→ TASK TO COMPLETE: Gather all lines with "shifted" from the records.

Data items
##############################

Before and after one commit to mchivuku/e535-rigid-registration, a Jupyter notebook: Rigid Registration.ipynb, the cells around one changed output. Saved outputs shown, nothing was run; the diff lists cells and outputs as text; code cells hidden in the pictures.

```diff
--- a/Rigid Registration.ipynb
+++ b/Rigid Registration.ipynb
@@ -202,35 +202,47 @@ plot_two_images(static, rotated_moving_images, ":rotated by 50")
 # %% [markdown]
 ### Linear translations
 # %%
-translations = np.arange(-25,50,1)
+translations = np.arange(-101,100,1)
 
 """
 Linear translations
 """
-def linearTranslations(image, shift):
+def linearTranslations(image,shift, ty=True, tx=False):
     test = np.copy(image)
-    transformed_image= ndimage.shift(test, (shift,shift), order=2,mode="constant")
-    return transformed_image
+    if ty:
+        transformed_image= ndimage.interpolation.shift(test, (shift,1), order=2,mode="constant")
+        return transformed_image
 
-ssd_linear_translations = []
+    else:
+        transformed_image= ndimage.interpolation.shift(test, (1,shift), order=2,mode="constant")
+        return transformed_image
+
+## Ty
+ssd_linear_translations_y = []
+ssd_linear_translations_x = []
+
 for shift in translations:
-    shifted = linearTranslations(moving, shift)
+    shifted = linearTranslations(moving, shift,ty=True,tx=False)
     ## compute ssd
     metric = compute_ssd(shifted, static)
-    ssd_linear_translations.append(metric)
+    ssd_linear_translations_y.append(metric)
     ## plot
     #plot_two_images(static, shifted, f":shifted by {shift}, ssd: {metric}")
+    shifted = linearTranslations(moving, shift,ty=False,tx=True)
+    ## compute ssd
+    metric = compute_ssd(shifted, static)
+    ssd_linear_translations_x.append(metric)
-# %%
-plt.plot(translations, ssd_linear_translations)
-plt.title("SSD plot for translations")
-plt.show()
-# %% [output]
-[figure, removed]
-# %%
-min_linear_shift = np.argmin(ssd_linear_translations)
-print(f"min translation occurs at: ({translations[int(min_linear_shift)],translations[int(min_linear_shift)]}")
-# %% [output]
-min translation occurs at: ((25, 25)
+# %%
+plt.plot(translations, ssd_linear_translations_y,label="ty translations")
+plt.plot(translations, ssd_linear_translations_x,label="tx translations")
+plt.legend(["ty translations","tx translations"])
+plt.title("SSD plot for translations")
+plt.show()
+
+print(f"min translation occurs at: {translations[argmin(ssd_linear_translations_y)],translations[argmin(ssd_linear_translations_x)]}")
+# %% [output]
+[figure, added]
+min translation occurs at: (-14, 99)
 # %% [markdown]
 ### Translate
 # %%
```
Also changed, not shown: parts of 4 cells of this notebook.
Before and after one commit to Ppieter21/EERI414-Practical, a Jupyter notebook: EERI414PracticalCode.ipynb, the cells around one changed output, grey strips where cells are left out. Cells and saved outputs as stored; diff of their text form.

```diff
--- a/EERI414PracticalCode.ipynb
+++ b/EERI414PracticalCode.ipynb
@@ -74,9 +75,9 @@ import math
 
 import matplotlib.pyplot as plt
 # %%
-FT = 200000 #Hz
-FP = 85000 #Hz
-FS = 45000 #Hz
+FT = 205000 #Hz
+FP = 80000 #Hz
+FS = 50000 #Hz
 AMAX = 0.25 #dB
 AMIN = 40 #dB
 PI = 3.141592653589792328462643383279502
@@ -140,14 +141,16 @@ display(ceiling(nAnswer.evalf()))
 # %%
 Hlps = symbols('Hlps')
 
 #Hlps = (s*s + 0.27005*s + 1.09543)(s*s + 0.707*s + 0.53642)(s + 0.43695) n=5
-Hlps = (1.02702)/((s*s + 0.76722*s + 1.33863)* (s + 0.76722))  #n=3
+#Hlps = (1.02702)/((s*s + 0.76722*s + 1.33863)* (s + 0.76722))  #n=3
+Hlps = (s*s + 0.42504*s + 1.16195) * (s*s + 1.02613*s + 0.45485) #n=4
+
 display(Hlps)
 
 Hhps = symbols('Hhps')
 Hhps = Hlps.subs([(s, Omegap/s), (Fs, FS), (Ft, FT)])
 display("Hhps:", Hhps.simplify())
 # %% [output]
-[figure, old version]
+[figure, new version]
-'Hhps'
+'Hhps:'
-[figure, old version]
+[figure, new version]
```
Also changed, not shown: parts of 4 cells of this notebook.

##############################

→ SOLUTION FOR THIS PROBLEM:
-    shifted = linearTranslations(moving, shift)
+    shifted = linearTranslations(moving, shift,ty=True,tx=False)
     metric = compute_ssd(shifted, static)
     #plot_two_images(static, shifted, f":shifted by {shift}, ssd: {metric}")
+    shifted = linearTranslations(moving, shift,ty=False,tx=True)
+    metric = compute_ssd(shifted, static)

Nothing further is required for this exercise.